[Opening Supplied data section]
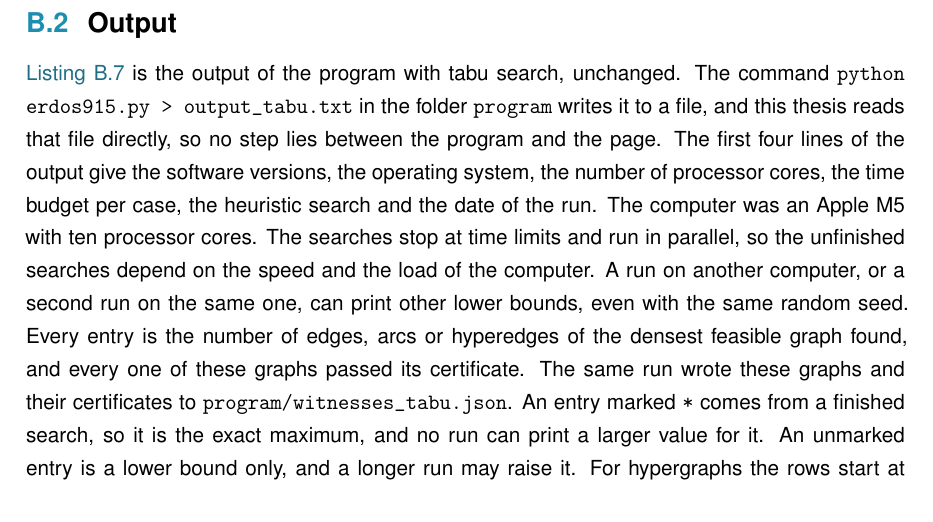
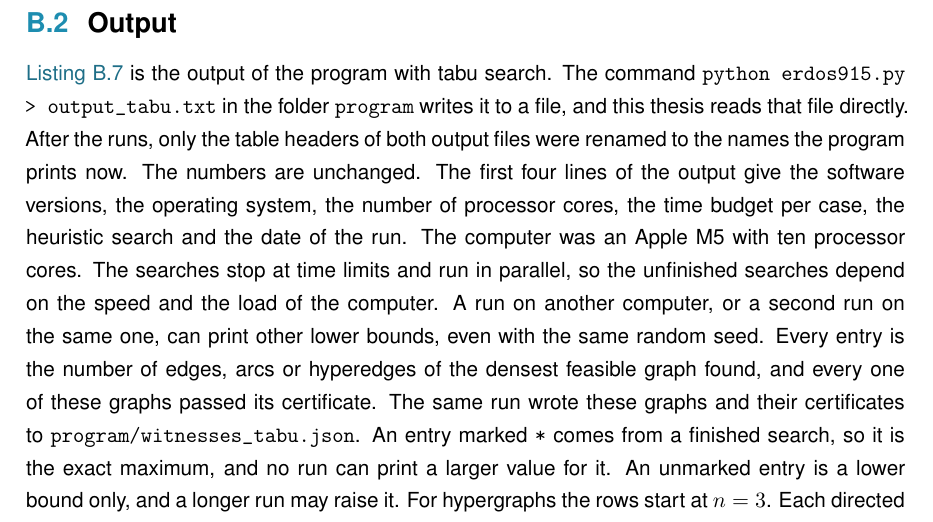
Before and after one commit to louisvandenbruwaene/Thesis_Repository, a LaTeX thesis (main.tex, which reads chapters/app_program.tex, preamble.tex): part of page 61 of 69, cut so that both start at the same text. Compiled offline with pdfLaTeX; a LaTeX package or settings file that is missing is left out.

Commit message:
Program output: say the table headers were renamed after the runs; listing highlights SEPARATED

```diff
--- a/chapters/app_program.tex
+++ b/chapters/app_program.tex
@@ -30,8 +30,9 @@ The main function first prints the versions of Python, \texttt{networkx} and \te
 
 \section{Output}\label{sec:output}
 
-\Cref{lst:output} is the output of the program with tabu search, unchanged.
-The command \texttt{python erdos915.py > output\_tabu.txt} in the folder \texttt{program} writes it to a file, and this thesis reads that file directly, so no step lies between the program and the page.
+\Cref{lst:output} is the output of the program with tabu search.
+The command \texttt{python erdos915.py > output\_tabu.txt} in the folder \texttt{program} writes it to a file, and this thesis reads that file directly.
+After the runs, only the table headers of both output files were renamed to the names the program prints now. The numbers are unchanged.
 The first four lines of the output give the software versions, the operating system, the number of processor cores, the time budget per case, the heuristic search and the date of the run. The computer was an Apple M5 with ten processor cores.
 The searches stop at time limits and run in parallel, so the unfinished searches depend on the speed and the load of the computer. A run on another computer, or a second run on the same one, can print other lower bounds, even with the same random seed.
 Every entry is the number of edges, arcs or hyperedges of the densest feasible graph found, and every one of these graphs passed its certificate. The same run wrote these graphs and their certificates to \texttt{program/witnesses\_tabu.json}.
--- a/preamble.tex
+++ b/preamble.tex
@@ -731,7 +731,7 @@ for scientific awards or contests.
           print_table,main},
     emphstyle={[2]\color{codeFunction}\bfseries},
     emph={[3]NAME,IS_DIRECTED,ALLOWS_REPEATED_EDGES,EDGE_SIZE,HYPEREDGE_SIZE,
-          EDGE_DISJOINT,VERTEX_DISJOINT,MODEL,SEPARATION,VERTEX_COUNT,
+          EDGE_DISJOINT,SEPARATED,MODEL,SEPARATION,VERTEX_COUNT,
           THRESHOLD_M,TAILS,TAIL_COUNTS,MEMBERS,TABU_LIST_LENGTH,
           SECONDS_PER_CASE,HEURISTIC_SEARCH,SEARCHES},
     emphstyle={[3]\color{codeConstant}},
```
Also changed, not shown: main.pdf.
[Closing Supplied data section]
[Opening Supplied data section]
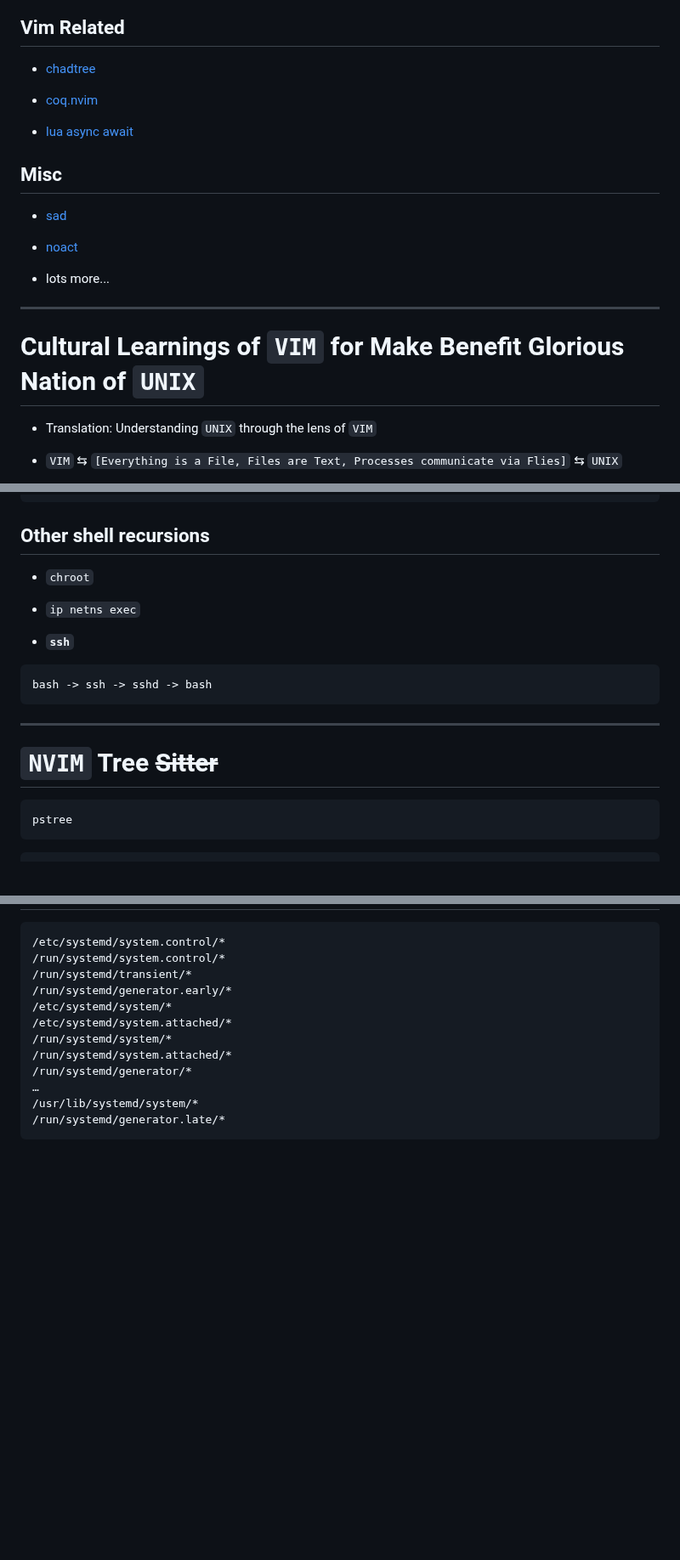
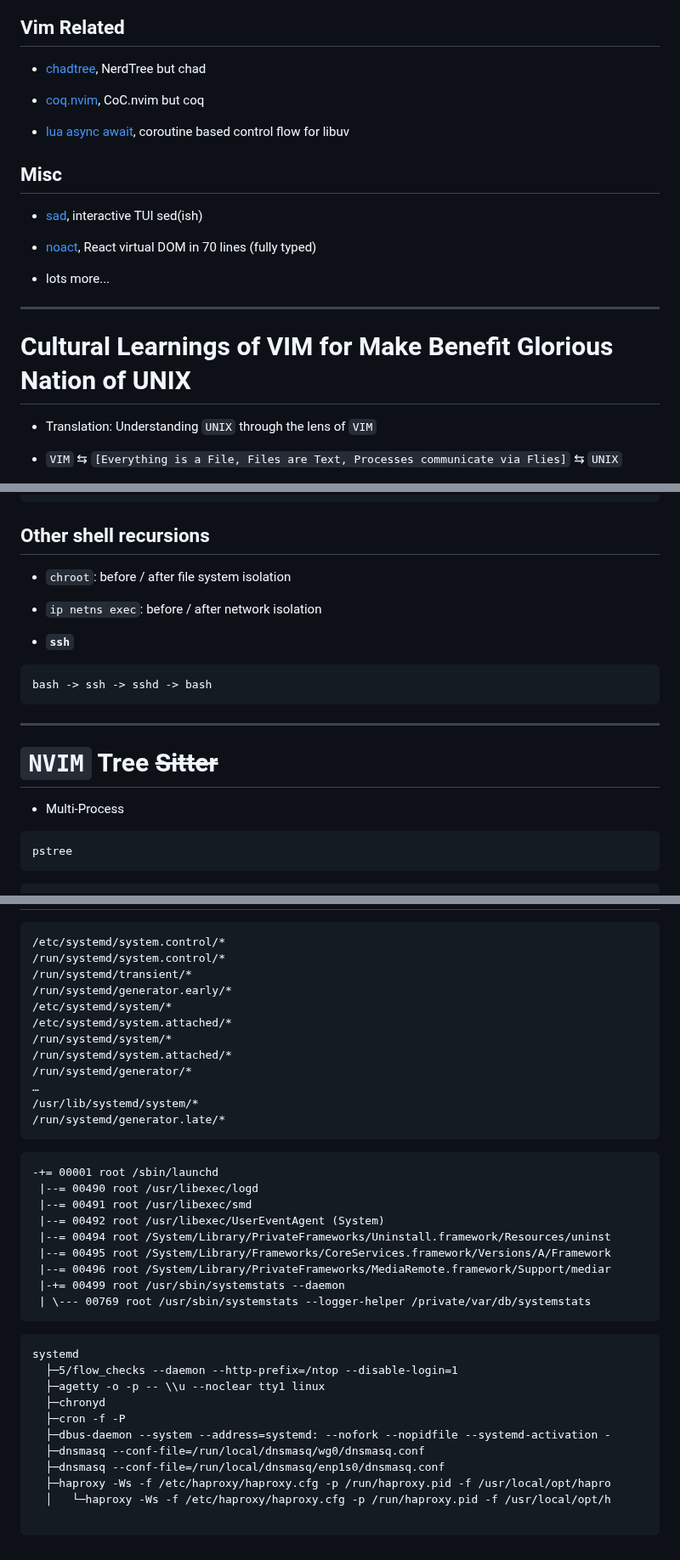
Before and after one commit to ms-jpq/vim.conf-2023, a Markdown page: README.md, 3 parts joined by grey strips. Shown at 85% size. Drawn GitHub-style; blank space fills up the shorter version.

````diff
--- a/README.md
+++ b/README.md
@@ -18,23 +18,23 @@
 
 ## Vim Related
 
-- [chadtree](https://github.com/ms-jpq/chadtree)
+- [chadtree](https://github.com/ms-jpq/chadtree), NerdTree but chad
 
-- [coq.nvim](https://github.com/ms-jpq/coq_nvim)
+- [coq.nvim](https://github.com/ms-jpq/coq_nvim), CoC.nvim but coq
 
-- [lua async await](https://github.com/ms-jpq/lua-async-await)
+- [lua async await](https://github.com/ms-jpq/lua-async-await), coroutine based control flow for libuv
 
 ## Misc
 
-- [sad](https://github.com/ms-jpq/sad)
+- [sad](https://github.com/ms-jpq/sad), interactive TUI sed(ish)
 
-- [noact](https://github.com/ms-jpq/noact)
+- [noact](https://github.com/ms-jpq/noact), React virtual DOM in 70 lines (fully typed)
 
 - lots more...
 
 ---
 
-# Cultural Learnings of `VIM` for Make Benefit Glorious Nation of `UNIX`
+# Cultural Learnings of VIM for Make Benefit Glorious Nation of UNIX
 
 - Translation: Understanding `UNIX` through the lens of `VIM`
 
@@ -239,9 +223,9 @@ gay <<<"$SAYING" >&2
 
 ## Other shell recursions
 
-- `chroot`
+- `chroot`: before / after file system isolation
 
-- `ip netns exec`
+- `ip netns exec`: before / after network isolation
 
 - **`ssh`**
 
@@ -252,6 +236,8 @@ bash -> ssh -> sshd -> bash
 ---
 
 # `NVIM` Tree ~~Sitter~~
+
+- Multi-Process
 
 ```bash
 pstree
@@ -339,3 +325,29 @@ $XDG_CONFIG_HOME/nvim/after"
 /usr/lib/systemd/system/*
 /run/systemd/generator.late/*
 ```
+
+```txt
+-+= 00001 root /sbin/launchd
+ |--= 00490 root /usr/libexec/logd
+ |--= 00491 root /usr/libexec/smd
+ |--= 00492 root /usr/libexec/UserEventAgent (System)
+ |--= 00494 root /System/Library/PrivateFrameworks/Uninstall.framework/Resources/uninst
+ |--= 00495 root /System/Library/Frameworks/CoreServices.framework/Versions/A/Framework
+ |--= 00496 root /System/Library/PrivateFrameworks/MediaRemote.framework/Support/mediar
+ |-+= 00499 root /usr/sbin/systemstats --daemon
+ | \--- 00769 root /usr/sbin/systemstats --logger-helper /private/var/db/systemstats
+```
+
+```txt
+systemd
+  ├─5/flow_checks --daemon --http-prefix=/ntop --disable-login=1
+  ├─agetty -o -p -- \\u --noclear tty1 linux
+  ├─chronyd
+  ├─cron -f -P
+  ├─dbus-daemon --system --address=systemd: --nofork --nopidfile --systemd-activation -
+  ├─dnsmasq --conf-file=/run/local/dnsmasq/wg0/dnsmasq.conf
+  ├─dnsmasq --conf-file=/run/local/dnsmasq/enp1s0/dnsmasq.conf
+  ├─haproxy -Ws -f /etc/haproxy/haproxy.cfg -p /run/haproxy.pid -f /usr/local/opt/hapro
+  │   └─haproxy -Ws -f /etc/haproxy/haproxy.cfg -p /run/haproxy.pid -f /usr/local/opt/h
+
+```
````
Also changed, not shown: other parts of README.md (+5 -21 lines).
[Closing Supplied data section]
### Work item
A word-for-word copy of the lines above from the one with "--noclear tty1 linux" through the one with "-p /run/haproxy.pid -f /usr/local/opt/hapro", inclusive, is the only output wanted.

### Expected answer
+  ├─agetty -o -p -- \\u --noclear tty1 linux
+  ├─chronyd
+  ├─cron -f -P
+  ├─dbus-daemon --system --address=systemd: --nofork --nopidfile --systemd-activation -
+  ├─dnsmasq --conf-file=/run/local/dnsmasq/wg0/dnsmasq.conf
+  ├─dnsmasq --conf-file=/run/local/dnsmasq/enp1s0/dnsmasq.conf
+  ├─haproxy -Ws -f /etc/haproxy/haproxy.cfg -p /run/haproxy.pid -f /usr/local/opt/hapro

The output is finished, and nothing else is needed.